The 3-day limit is a hard-coded in the program code of the FM:
I came across your blog on recherche about the topic. And thanks to you, I got aware about the 3rd variant. I’m thinking and currently testing a more in depth defense. Imho SM18 is a design weekness in general. A OS cron job can provide the functionality of archiving and deleting at least as good as or even better. I’m testing to write the SAL to an NFS share where I can use NFSv4 ACL’s to prohibit only deletion by admins. This is still not perfect because files can be altered by admins, but deletion is not possible anymore and the protection can be achieved without special licenses or hardware. Of course SM18 can’t be used either, which as a downside might be critizised by audit, because deletion is not logged in SAP.
What’s your opinion about it? Is the additional protection worth the effort?
good point – here are my two cents:
As long as the SAL files are in the reach of the SAP application (i.e. accessible by the SIDadm), it’s hard to come close to a perfect protection level.
First, there are always several ways to get things done in SAP and all of them need to be taken care of (as outlined in the article). Secondly, you simply cannot get rid of (few) users with very extensive authorizations (e.g. DDIC)… you can try to limit their auths or lock them until they’re needed, but in the end there will be a residual risk. You can mitigate that risk (logging, someone watching the admin physically …), but there will be no doubtless, 100%-security.
To be clear: for almost all circumstances that’s fine.
After having cleaned up the authorizations and mitigated the residual risks, you should ask yourself: do I really need 100% at the cost of additional complexity and (most probably) additional security headaches?
If your answer is yes, then what you described sounds fine.
The important aspects are imho: adjust file access rights, so that the SIDadm and all other SAP-related users are prohibited from doing anything but “read” on the SAL files. It is not really necessary to copy the files to another location, as long as the file permissions are set correctly. If the other location is on another server (with other security settings, users …), you might even run into new problems…
Concerning the deletion and the missing log: you could make the script write comprehensive log entries to the syslog and make sure that the syslog is stored in a safe place (protected log-directory or – preferably – a central log server).
If in doubt, I’d suggest you prepare a solution and ask an IT auditor for his opinion; usually those people are eager to help! Just don’t ask audit, what to do – the role of audit does not include making design decisions…

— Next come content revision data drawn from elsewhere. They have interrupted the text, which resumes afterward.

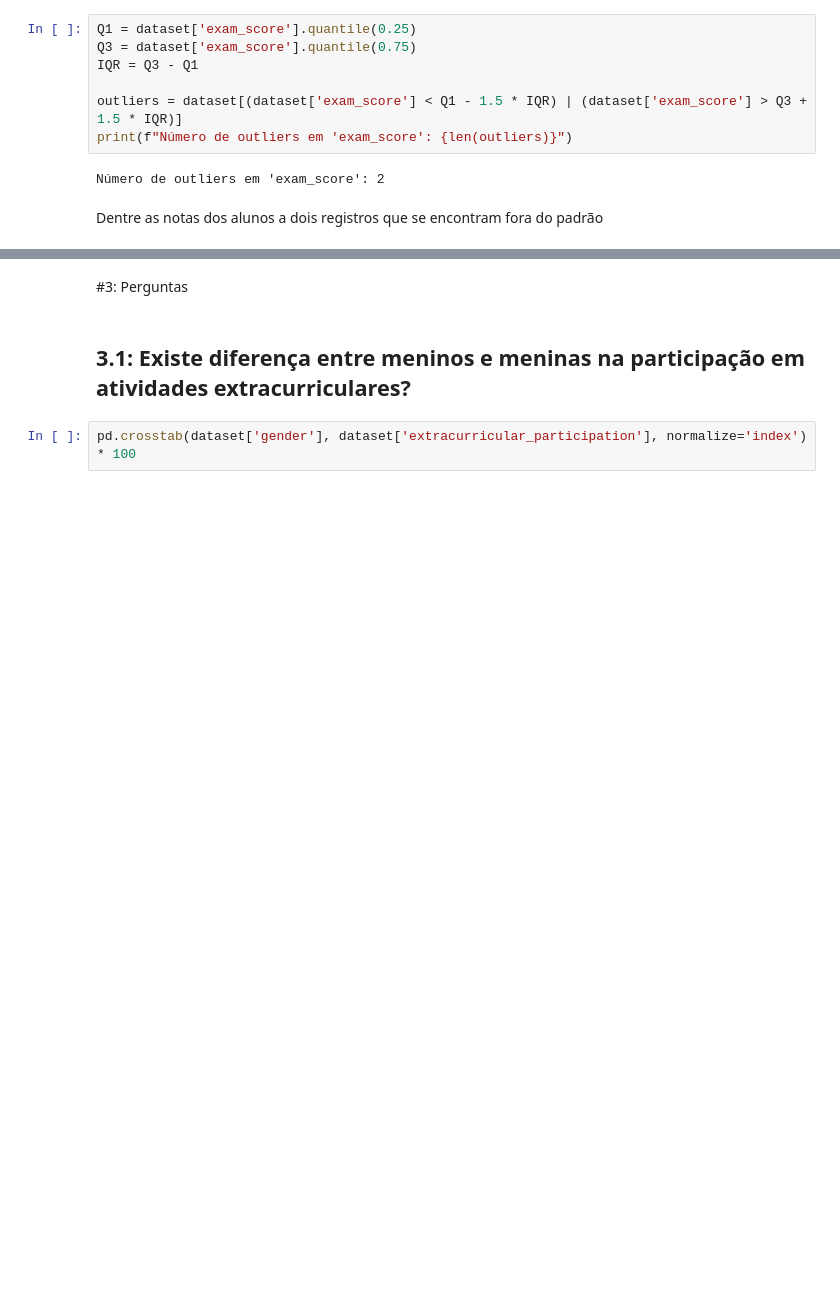
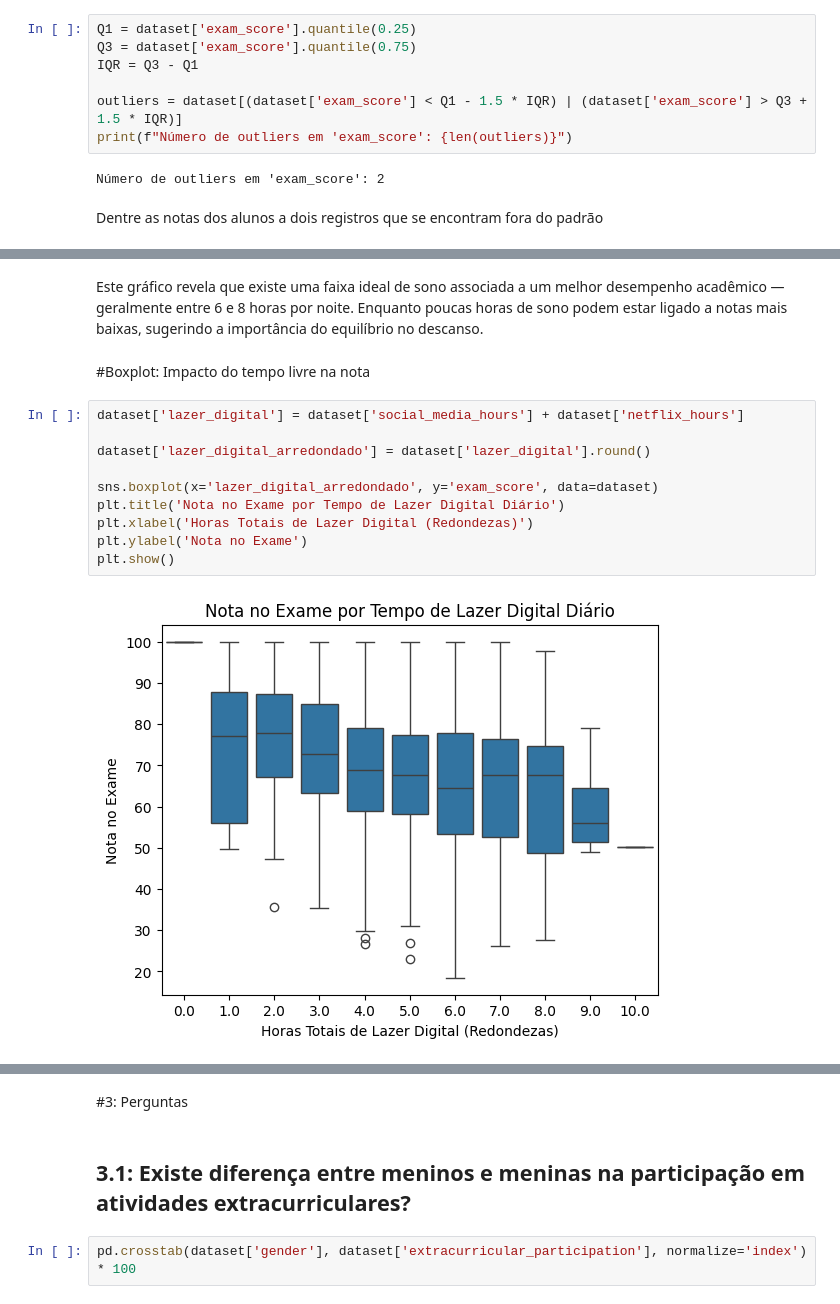
Before and after one commit to wilsonxdrone/N2-2B_AnaliseDados, a Jupyter notebook: analiseestudantes.ipynb, the cells around one changed output, grey strips where cells are left out. Cells and saved outputs as stored; diff of their text form; blank space fills up the shorter version.

```diff
--- a/analiseestudantes.ipynb
+++ b/analiseestudantes.ipynb
@@ -225,0 +240,17 @@ Dentre as notas dos alunos a dois registros que se encontram fora do padrão
+# %% [markdown]
+Este gráfico revela que existe uma faixa ideal de sono associada a um melhor desempenho acadêmico — geralmente entre 6 e 8 horas por noite.
+Enquanto poucas horas de sono podem estar ligado a notas mais baixas, sugerindo a importância do equilíbrio no descanso.
+# %% [markdown]
+#Boxplot: Impacto do tempo livre na nota
+# %%
+dataset['lazer_digital'] = dataset['social_media_hours'] + dataset['netflix_hours']
+
+dataset['lazer_digital_arredondado'] = dataset['lazer_digital'].round()
+
+sns.boxplot(x='lazer_digital_arredondado', y='exam_score', data=dataset)
+plt.title('Nota no Exame por Tempo de Lazer Digital Diário')
+plt.xlabel('Horas Totais de Lazer Digital (Redondezas)')
+plt.ylabel('Nota no Exame')
+plt.show()
+# %% [output]
+[figure, added]
```
Also changed, not shown: parts of 17 cells of this notebook.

Hope that helps,
Maybe set the
suid-flag on files?
Can you give more details or an example?
This is by far the most clear, insightful discussion of this topic I’ve ever read. Excellent work, Daniel!